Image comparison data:
▬▬▬▬▬▬▬▬▬▬

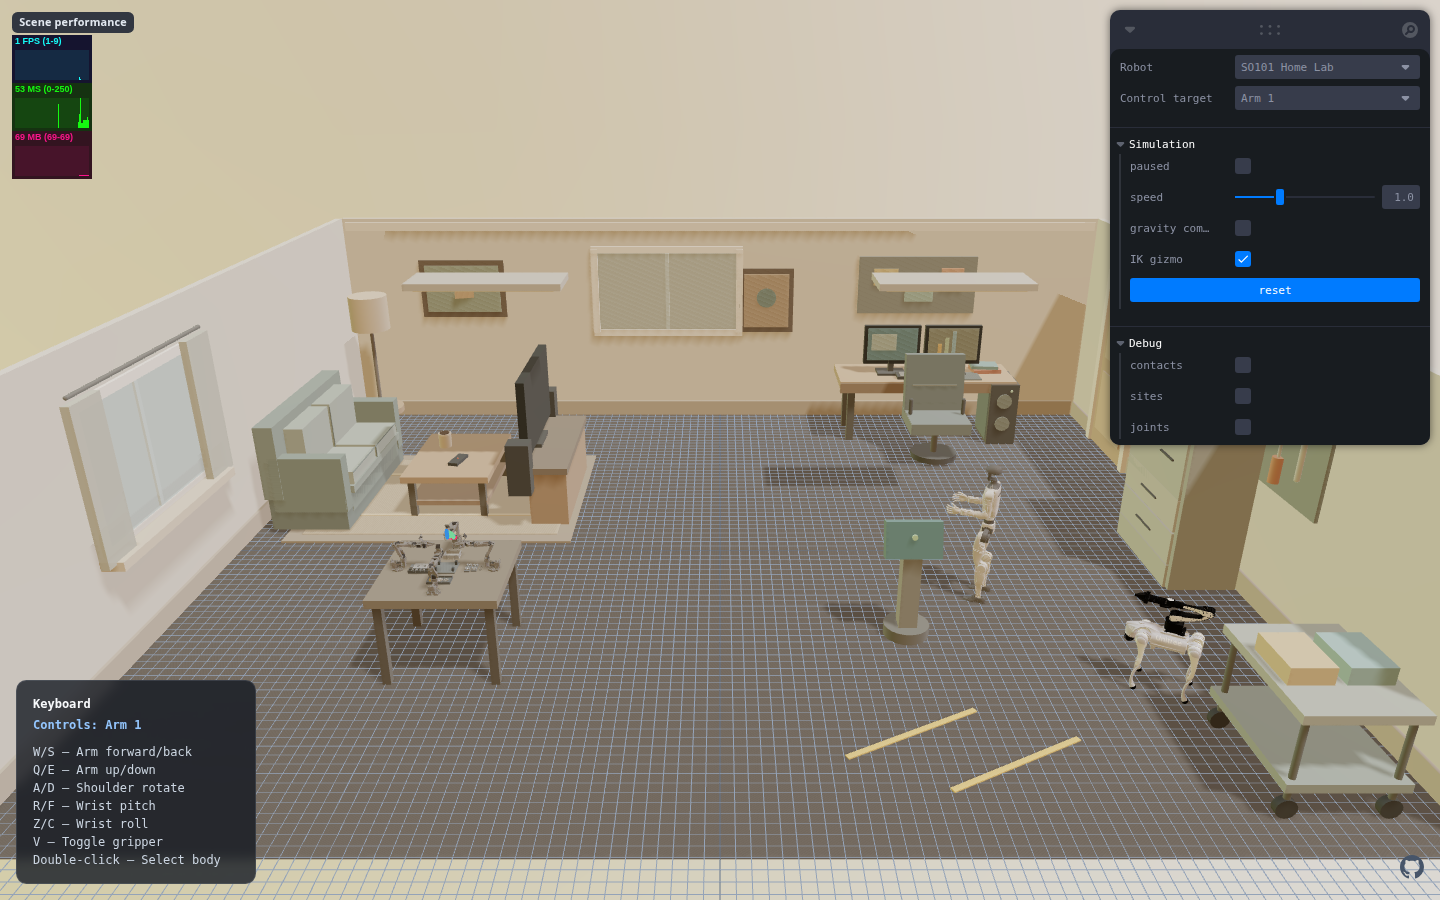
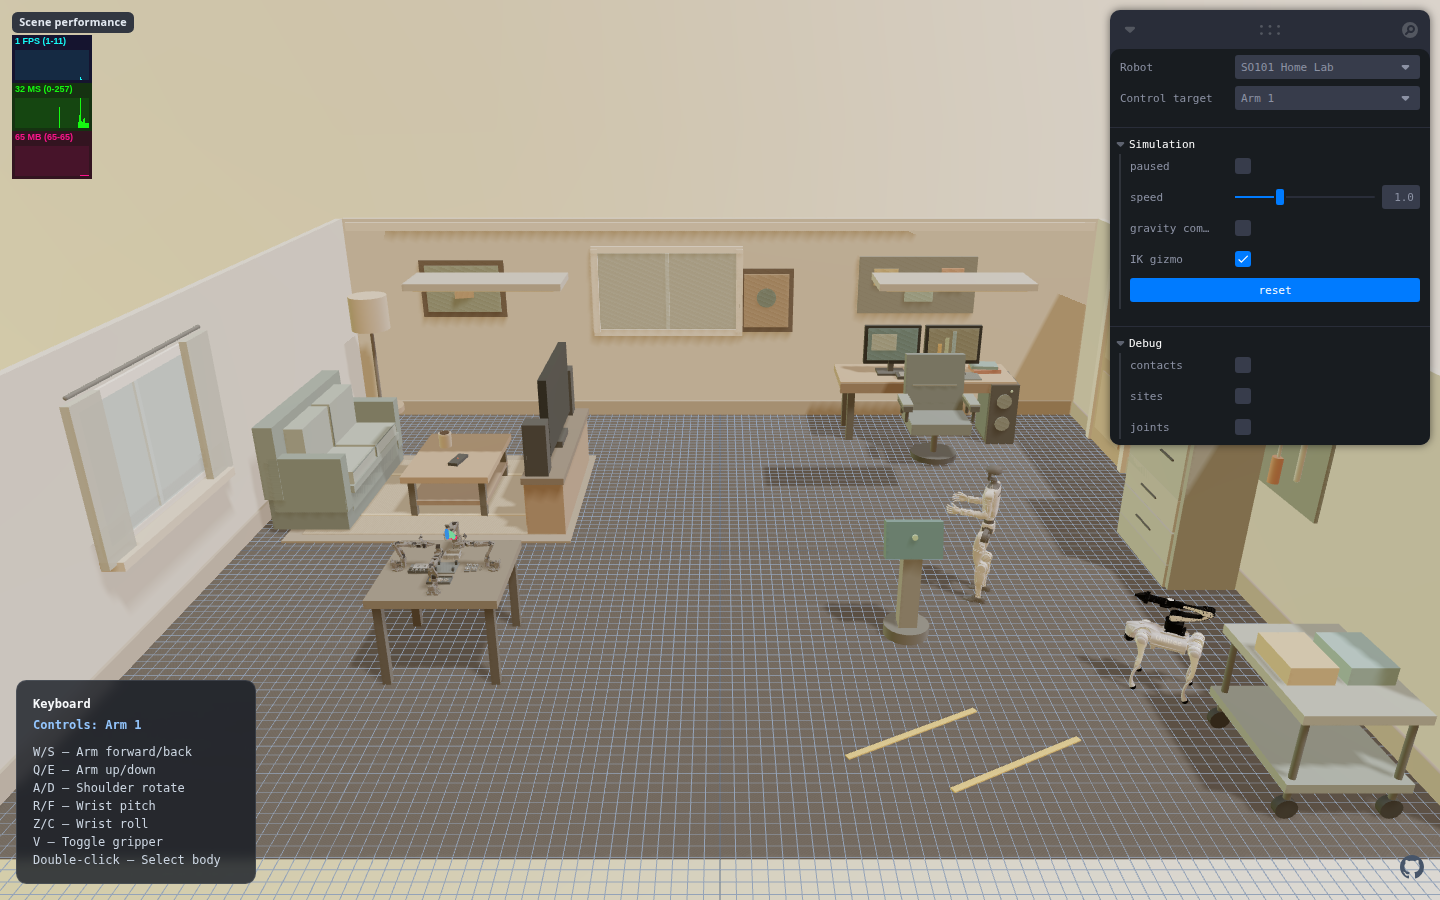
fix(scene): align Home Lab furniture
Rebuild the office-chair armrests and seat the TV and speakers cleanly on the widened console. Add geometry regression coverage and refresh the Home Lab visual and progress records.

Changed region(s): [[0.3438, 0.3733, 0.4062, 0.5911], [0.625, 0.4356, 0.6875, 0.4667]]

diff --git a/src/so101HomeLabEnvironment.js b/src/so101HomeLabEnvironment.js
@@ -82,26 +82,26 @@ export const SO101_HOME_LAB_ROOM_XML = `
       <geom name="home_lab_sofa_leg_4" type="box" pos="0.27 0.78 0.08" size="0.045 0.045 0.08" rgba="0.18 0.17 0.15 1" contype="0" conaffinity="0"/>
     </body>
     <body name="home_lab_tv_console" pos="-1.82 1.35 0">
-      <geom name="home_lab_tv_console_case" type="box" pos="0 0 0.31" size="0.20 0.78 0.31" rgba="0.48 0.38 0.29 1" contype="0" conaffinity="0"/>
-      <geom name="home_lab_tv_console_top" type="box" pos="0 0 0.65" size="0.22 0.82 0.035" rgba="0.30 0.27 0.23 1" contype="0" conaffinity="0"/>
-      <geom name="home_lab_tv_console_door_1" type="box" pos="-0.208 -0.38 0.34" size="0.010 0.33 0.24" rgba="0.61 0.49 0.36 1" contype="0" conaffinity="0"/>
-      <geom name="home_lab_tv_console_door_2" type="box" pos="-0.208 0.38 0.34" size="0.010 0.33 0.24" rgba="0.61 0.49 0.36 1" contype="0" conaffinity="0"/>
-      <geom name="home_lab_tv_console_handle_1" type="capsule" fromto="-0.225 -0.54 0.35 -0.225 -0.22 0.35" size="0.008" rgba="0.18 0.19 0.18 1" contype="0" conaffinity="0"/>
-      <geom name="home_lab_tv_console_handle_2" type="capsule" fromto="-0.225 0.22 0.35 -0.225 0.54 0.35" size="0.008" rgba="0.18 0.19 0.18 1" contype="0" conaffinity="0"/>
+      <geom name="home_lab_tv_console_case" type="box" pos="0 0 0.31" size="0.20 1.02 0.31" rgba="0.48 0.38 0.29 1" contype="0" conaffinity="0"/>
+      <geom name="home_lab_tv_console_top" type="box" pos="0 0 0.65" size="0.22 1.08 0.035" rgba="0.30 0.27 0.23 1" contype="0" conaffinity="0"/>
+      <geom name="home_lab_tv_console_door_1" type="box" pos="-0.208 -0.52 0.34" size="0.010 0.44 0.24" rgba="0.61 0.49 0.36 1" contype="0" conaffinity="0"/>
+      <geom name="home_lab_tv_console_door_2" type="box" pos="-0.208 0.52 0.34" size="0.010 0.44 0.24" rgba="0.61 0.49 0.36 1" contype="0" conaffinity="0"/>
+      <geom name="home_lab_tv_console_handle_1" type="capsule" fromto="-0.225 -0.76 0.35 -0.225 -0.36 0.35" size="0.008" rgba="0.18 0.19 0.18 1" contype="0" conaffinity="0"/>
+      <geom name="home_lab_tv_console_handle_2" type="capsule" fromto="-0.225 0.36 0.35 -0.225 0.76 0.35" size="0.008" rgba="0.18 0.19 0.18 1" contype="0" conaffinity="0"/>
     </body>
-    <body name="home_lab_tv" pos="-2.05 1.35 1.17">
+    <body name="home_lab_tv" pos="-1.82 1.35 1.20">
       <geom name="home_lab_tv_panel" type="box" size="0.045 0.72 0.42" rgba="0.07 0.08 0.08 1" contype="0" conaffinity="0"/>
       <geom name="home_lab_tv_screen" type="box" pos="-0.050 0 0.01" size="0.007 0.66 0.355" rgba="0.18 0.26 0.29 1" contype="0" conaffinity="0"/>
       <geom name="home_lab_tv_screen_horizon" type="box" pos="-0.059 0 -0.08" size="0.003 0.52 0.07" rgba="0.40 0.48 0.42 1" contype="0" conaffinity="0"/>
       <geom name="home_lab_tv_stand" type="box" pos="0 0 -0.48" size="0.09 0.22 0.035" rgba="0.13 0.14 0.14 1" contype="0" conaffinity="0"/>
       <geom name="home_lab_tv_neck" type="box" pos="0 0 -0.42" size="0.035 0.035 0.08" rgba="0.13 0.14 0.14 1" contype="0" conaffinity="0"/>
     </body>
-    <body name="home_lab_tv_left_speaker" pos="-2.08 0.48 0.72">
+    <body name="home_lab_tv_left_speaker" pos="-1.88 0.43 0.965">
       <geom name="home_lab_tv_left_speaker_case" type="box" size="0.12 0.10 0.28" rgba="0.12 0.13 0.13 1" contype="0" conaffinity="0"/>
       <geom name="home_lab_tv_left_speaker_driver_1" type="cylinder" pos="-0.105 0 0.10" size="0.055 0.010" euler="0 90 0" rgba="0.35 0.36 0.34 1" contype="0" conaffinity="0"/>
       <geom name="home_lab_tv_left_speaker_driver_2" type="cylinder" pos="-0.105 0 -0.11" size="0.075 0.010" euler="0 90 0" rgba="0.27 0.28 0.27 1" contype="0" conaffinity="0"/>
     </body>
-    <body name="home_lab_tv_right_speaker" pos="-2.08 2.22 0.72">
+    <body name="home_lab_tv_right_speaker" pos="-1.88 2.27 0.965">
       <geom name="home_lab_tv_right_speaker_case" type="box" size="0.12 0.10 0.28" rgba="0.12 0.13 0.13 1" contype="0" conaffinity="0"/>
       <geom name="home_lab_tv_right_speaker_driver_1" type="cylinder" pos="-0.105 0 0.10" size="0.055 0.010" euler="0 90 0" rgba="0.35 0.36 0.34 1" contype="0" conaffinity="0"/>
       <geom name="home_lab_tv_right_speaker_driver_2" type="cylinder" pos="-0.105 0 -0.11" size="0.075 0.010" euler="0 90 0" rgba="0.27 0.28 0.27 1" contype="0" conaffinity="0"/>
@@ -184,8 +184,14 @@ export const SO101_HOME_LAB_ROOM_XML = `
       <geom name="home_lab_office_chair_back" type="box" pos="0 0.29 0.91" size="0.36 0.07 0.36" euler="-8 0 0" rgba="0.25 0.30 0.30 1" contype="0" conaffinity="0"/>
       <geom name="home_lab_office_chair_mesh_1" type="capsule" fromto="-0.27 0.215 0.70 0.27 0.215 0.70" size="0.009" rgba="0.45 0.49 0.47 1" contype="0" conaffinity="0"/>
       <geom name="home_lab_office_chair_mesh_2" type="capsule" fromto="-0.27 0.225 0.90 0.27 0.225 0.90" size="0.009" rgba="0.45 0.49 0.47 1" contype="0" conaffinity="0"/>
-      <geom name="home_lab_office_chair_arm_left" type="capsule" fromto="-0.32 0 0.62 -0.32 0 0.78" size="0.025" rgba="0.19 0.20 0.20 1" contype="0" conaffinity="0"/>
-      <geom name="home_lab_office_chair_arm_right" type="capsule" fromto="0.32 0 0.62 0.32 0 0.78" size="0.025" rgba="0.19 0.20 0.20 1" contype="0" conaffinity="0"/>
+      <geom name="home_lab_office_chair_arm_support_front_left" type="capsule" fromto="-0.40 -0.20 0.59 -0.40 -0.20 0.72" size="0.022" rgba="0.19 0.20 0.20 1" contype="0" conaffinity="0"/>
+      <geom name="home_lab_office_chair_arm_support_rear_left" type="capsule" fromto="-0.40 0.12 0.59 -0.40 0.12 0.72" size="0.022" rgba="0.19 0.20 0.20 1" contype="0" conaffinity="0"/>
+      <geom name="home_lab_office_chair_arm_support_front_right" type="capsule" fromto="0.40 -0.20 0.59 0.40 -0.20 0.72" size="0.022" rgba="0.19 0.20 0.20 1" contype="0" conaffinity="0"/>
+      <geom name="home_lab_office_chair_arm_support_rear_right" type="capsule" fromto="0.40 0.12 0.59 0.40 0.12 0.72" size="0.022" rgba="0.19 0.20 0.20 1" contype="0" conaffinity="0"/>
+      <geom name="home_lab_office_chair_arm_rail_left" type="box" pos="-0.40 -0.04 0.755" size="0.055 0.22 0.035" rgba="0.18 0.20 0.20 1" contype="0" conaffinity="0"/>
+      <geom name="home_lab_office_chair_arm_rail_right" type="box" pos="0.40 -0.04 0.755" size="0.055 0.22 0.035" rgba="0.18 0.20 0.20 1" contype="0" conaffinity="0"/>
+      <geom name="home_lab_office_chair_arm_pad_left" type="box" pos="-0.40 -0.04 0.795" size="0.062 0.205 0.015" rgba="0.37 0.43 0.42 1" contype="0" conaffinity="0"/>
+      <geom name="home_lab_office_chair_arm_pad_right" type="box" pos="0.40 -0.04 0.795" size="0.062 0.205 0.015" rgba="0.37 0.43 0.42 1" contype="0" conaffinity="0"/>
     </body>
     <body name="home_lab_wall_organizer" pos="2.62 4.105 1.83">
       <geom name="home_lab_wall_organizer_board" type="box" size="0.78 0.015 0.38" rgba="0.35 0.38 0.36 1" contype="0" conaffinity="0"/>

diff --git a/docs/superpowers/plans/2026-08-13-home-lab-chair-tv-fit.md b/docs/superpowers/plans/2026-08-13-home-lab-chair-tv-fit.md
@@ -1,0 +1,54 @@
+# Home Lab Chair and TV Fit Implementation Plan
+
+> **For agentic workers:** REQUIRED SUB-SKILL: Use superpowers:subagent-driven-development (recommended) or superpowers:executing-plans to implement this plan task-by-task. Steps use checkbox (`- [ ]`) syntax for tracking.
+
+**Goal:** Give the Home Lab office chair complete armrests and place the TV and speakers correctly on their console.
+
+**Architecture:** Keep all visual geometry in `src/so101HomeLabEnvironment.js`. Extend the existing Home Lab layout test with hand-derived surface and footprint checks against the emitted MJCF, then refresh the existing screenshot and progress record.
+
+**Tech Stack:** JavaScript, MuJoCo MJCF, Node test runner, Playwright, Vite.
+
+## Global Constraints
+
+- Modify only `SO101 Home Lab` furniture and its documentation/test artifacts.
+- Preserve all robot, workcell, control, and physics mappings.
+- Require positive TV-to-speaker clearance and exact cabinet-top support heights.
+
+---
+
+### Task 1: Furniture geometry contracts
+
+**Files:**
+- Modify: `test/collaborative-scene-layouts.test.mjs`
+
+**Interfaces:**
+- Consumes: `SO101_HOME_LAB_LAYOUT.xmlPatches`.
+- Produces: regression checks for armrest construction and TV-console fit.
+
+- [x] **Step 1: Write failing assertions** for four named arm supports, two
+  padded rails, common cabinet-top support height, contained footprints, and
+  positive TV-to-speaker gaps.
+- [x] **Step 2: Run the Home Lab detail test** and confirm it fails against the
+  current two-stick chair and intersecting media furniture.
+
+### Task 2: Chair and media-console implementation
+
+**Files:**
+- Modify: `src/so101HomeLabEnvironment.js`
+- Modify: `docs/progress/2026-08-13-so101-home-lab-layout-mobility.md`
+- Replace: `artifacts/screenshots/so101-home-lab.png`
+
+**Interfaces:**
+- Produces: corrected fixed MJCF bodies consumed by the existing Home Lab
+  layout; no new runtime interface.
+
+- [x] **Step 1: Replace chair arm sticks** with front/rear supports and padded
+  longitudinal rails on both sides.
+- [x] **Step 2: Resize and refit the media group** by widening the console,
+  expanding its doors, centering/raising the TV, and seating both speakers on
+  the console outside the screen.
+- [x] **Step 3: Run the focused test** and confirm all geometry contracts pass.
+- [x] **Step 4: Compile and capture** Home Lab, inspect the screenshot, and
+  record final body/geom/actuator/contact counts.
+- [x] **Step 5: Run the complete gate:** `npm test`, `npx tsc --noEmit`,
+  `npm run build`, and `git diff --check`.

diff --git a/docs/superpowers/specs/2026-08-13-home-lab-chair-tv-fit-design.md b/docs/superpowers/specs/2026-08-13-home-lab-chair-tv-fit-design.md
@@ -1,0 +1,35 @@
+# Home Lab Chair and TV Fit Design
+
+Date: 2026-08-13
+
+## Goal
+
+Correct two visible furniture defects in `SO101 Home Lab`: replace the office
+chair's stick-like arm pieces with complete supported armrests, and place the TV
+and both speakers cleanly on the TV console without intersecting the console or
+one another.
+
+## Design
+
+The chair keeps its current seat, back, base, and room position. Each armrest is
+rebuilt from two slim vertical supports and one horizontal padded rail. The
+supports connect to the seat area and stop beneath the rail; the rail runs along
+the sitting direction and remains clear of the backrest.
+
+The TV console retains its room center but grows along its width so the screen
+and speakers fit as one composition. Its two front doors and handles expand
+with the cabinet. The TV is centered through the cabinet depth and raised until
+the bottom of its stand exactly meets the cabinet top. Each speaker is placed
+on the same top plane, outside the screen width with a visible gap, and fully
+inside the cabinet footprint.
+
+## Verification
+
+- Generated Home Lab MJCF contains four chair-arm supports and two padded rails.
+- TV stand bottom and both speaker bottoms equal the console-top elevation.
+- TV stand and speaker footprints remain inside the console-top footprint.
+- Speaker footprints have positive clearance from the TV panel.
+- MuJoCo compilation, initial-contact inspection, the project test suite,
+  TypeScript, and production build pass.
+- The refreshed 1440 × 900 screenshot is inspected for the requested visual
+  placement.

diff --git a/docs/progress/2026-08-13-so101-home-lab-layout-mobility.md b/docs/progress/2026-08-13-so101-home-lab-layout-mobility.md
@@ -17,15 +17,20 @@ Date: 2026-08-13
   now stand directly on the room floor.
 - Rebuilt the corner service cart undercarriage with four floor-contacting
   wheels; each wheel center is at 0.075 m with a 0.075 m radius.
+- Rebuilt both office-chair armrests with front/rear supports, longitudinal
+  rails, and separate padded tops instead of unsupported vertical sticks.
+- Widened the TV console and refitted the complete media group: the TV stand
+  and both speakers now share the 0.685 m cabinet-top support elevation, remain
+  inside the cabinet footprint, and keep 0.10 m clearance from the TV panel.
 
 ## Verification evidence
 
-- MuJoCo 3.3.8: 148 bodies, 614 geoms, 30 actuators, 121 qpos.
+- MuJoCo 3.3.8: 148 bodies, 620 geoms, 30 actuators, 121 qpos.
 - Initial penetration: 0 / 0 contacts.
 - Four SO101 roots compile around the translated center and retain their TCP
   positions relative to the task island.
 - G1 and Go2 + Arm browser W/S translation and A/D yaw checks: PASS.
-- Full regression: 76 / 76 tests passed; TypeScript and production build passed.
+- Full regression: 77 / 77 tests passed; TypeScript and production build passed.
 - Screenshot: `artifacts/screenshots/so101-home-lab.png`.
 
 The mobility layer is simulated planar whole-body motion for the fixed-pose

▬▬▬▬▬▬▬▬▬▬

» **ACTION ITEM**: Your answer should be the lines from the first record down to the line containing "Rebuild the office-chair", restated exactly, with no pictures.

» **SOLUTION FOR THIS EXERCISE**:
fix(scene): align Home Lab furniture
Rebuild the office-chair armrests and seat the TV and speakers cleanly on the widened console. Add geometry regression coverage and refresh the Home Lab visual and progress records.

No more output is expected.